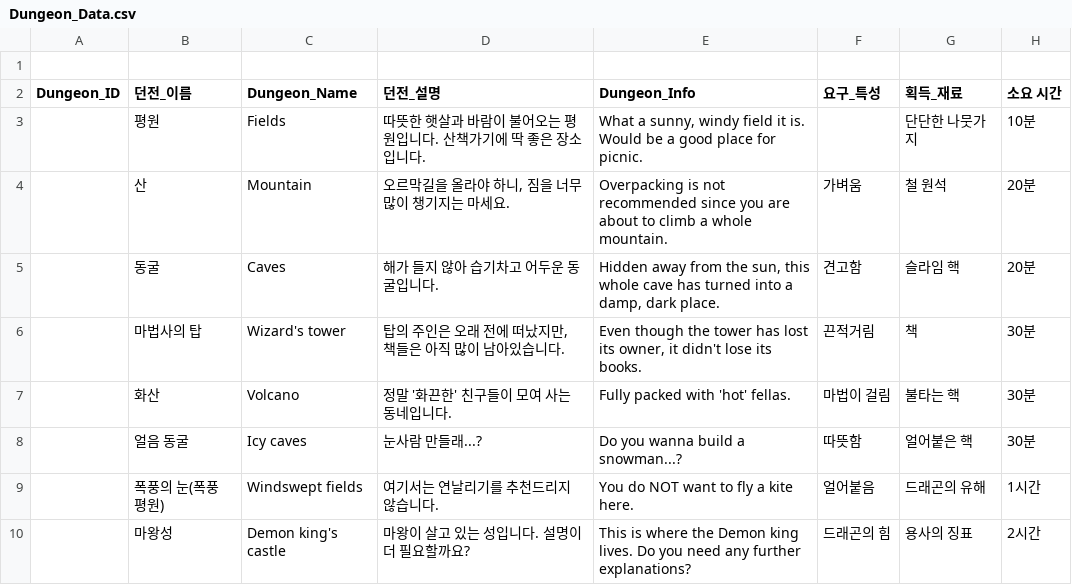
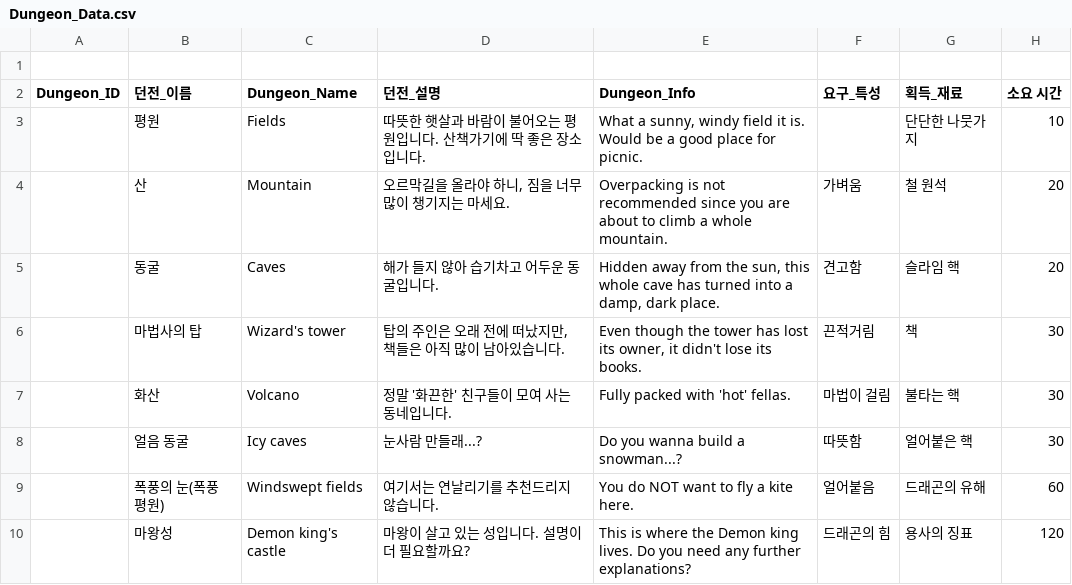
Before and after one commit to Kyungil-smart/08-firstcollabproject-LeeHyoSeok3, a CSV file: Assets/Resources/Data/Dungeon_Data.csv, drawn as a sheet.

```diff
--- a/Assets/Resources/Data/Dungeon_Data.csv
+++ b/Assets/Resources/Data/Dungeon_Data.csv
@@ -2,9 +2,9 @@
 Dungeon_ID,던전_이름,Dungeon_Name,던전_설명,Dungeon_Info,요구_특성,획득_재료,소요 시간
-,평원,Fields,따뜻한 햇살과 바람이 불어오는 평원입니다. 산책가기에 딱 좋은 장소입니다.,"What a sunny, windy field it is. Would be a good place for picnic.",,단단한 나뭇가지,10분
-,산,Mountain,"오르막길을 올라야 하니, 짐을 너무 많이 챙기지는 마세요.",Overpacking is not recommended since you are about to climb a whole mountain.,가벼움,"철 원석",20분
-,동굴,Caves,해가 들지 않아 습기차고 어두운 동굴입니다.,"Hidden away from the sun, this whole cave has turned into a damp, dark place.",견고함,슬라임 핵,20분
-,마법사의 탑,Wizard's tower,"탑의 주인은 오래 전에 떠났지만, 책들은 아직 많이 남아있습니다.","Even though the tower has lost its owner, it didn't lose its books.",끈적거림,책,30분
-,화산,Volcano,정말 '화끈한' 친구들이 모여 사는 동네입니다.,Fully packed with 'hot' fellas.,마법이 걸림,불타는 핵,30분
-,얼음 동굴,Icy caves,눈사람 만들래...?,Do you wanna build a snowman...?,따뜻함,얼어붙은 핵,30분
-,폭풍의 눈(폭풍 평원),Windswept fields,여기서는 연날리기를 추천드리지 않습니다.  ,You do NOT want to fly a kite here.,얼어붙음,드래곤의 유해,1시간
-,마왕성,Demon king's castle,마왕이 살고 있는 성입니다. 설명이 더 필요할까요?,This is where the Demon king lives. Do you need any further explanations?,드래곤의 힘,용사의 징표,2시간
+,평원,Fields,따뜻한 햇살과 바람이 불어오는 평원입니다. 산책가기에 딱 좋은 장소입니다.,"What a sunny, windy field it is. Would be a good place for picnic.",,단단한 나뭇가지,10
+,산,Mountain,"오르막길을 올라야 하니, 짐을 너무 많이 챙기지는 마세요.",Overpacking is not recommended since you are about to climb a whole mountain.,가벼움,"철 원석",20
+,동굴,Caves,해가 들지 않아 습기차고 어두운 동굴입니다.,"Hidden away from the sun, this whole cave has turned into a damp, dark place.",견고함,슬라임 핵,20
+,마법사의 탑,Wizard's tower,"탑의 주인은 오래 전에 떠났지만, 책들은 아직 많이 남아있습니다.","Even though the tower has lost its owner, it didn't lose its books.",끈적거림,책,30
+,화산,Volcano,정말 '화끈한' 친구들이 모여 사는 동네입니다.,Fully packed with 'hot' fellas.,마법이 걸림,불타는 핵,30
+,얼음 동굴,Icy caves,눈사람 만들래...?,Do you wanna build a snowman...?,따뜻함,얼어붙은 핵,30
+,폭풍의 눈(폭풍 평원),Windswept fields,여기서는 연날리기를 추천드리지 않습니다.  ,You do NOT want to fly a kite here.,얼어붙음,드래곤의 유해,60
+,마왕성,Demon king's castle,마왕이 살고 있는 성입니다. 설명이 더 필요할까요?,This is where the Demon king lives. Do you need any further explanations?,드래곤의 힘,용사의 징표,120
```
Also changed, not shown: Assets/Resources/Data/Localization_Data.csv, 5 other files.
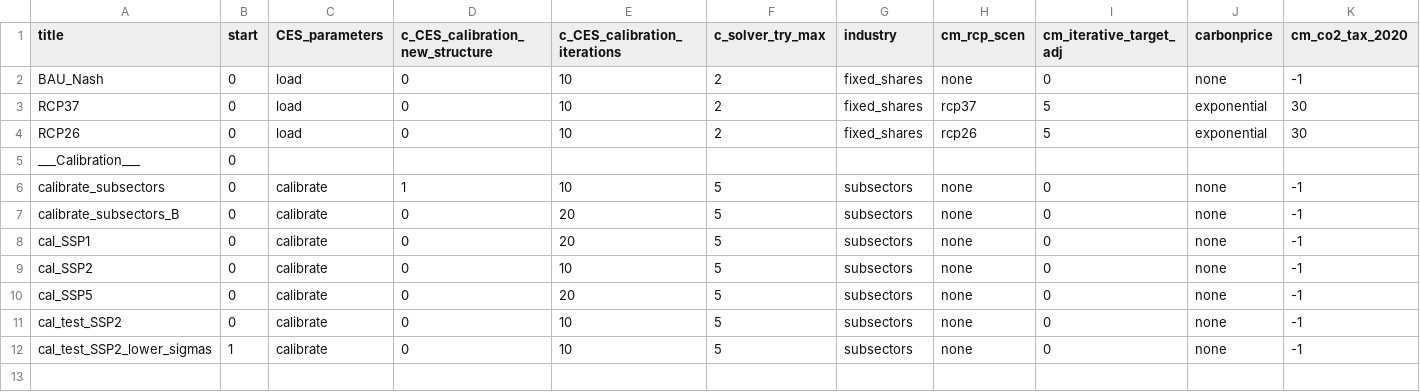
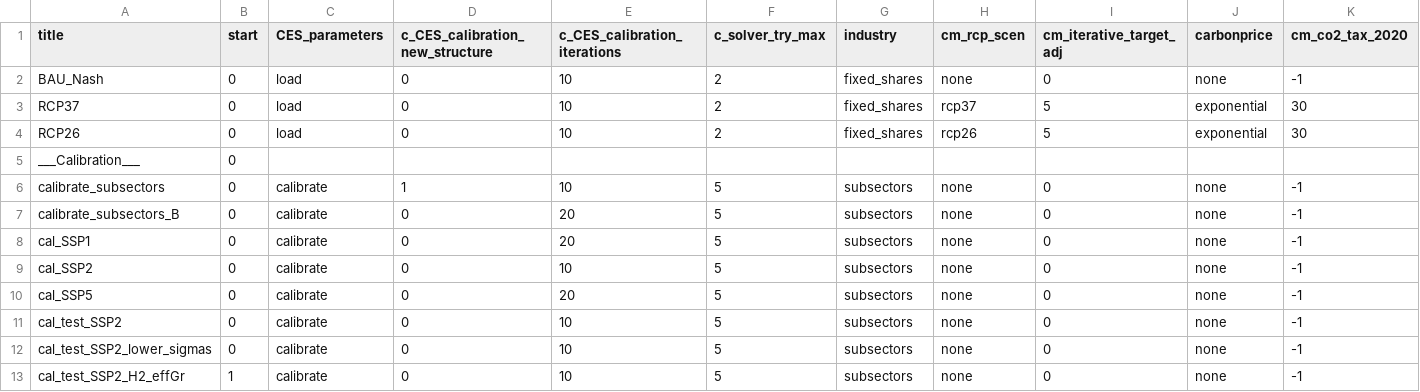
Before and after one commit to remindmodel/remind, a CSV file: config/scenario_config_IndustryCCS.csv, drawn as a sheet; only a part is shown; rows hold the shown columns only; the diff names each change by its address in the sheet, - before the commit and + after, or states it on an @@ line.

Commit message:
update feh2_<subsector> efficiency convergence parameters

```diff
--- a/config/scenario_config_IndustryCCS.csv
+++ b/config/scenario_config_IndustryCCS.csv
-B12 (start): 1
+B12 (start): 0
+row 13: cal_test_SSP2_H2_effGr | 1 | calibrate | 0 | 10 | 5 | subsectors | none | 0 | none | -1
```
Also changed, not shown: 1 other file.
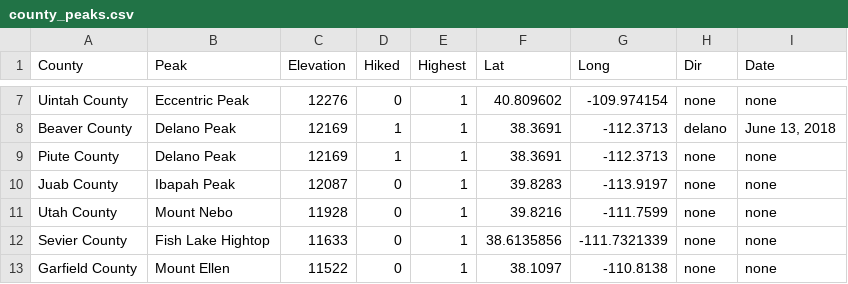
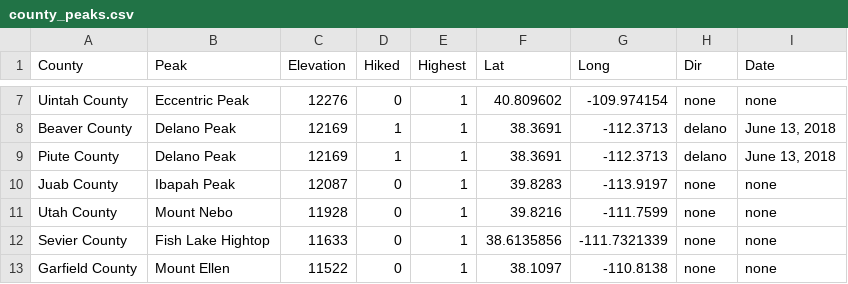
Before and after one commit to cjchallis/web-pics, a CSV file: review/static/county_peaks.csv, drawn as a sheet; only a part is shown, gaps mark what is left out.

Commit message:
Add Delano to Piute in csv as well

```diff
--- a/review/static/county_peaks.csv
+++ b/review/static/county_peaks.csv
@@ -8,3 +8,3 @@ Uintah County,Eccentric Peak,12276,0,1,40.809602,-109.974154,none,none
 Beaver County,Delano Peak,12169,1,1,38.3691,-112.3713,delano,"June 13, 2018"
-Piute County,Delano Peak,12169,1,1,38.3691,-112.3713,none,none
+Piute County,Delano Peak,12169,1,1,38.3691,-112.3713,delano,"June 13, 2018"
 Juab County,Ibapah Peak,12087,0,1,39.8283,-113.9197,none,none
```
Also changed, not shown: review/static/county_peaks2.csv.
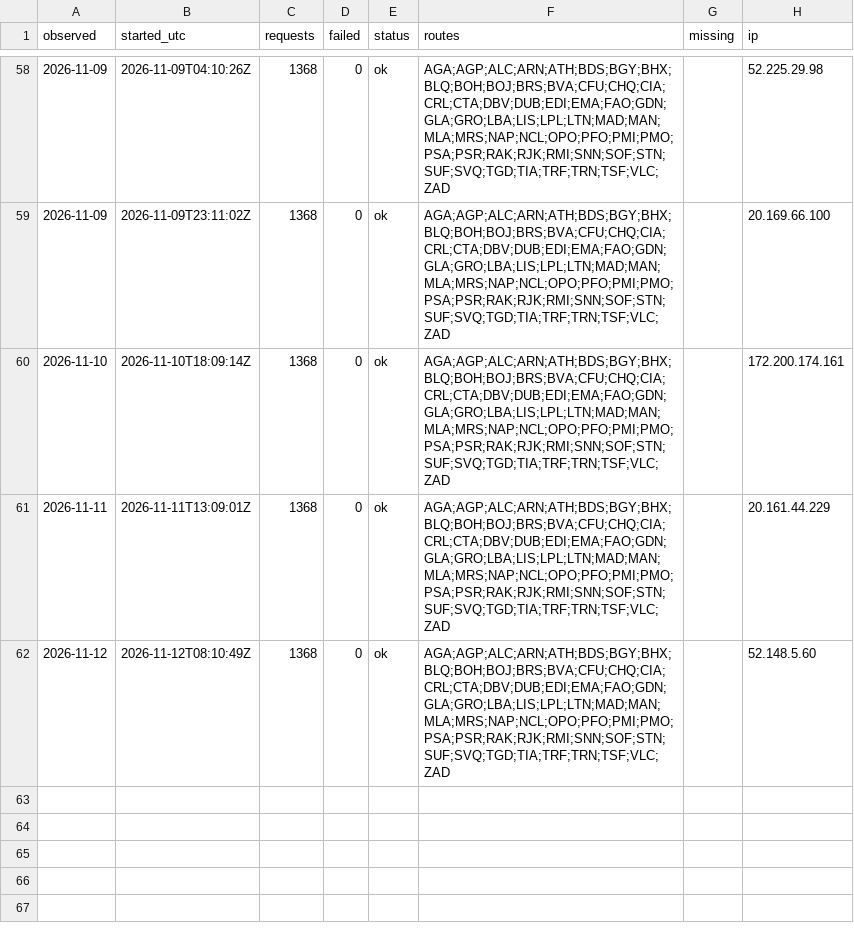
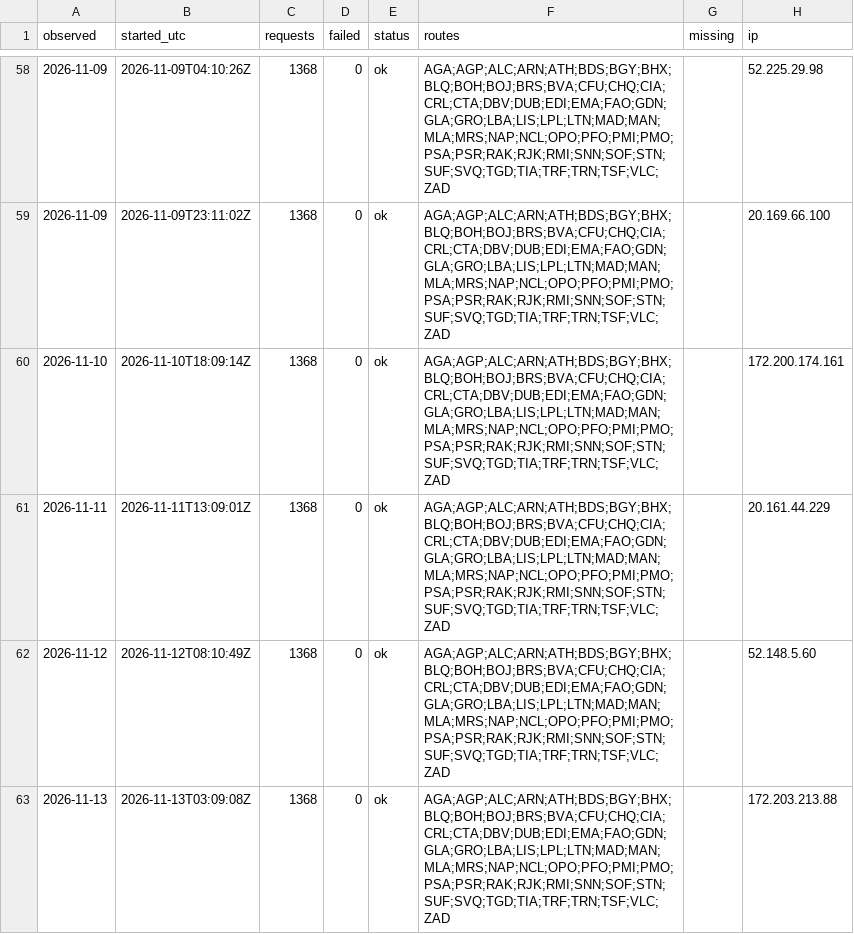
Before and after one commit to areqq/lcj-fares, a CSV file: data/WRO/runs.csv, drawn as a sheet; only a part is shown, gaps mark what is left out.

```diff
--- a/data/WRO/runs.csv
+++ b/data/WRO/runs.csv
@@ -62 +62,2 @@ observed,started_utc,requests,failed,status,routes,missing,ip
 2026-11-12,2026-11-12T08:10:49Z,1368,0,ok,AGA;AGP;ALC;ARN;ATH;BDS;BGY;BHX;BLQ;BOH;BOJ;BRS;BVA;CFU;CHQ;CIA;CRL;CTA;DBV;DUB;EDI;EMA;FAO;GDN;GLA;GRO;LBA;LIS;LPL;LTN;MAD;MAN;MLA;MRS;NAP;NCL;OPO;PFO;PMI;PMO;PSA;PSR;RAK;RJK;RMI;SNN;SOF;STN;SUF;SVQ;TGD;TIA;TRF;TRN;TSF;VLC;ZAD,,52.148.5.60
+2026-11-13,2026-11-13T03:09:08Z,1368,0,ok,AGA;AGP;ALC;ARN;ATH;BDS;BGY;BHX;BLQ;BOH;BOJ;BRS;BVA;CFU;CHQ;CIA;CRL;CTA;DBV;DUB;EDI;EMA;FAO;GDN;GLA;GRO;LBA;LIS;LPL;LTN;MAD;MAN;MLA;MRS;NAP;NCL;OPO;PFO;PMI;PMO;PSA;PSR;RAK;RJK;RMI;SNN;SOF;STN;SUF;SVQ;TGD;TIA;TRF;TRN;TSF;VLC;ZAD,,172.203.213.88
```
Also changed, not shown: 1 other file.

###

WHAT IS REQUIRED: Which of the lines above mention the word "only"? Pull those lines out.

SOLUTION FOR THIS TASK:
Before and after one commit to remindmodel/remind, a CSV file: config/scenario_config_IndustryCCS.csv, drawn as a sheet; only a part is shown; rows hold the shown columns only; the diff names each change by its address in the sheet, - before the commit and + after, or states it on an @@ line.
Before and after one commit to cjchallis/web-pics, a CSV file: review/static/county_peaks.csv, drawn as a sheet; only a part is shown, gaps mark what is left out.
Before and after one commit to areqq/lcj-fares, a CSV file: data/WRO/runs.csv, drawn as a sheet; only a part is shown, gaps mark what is left out.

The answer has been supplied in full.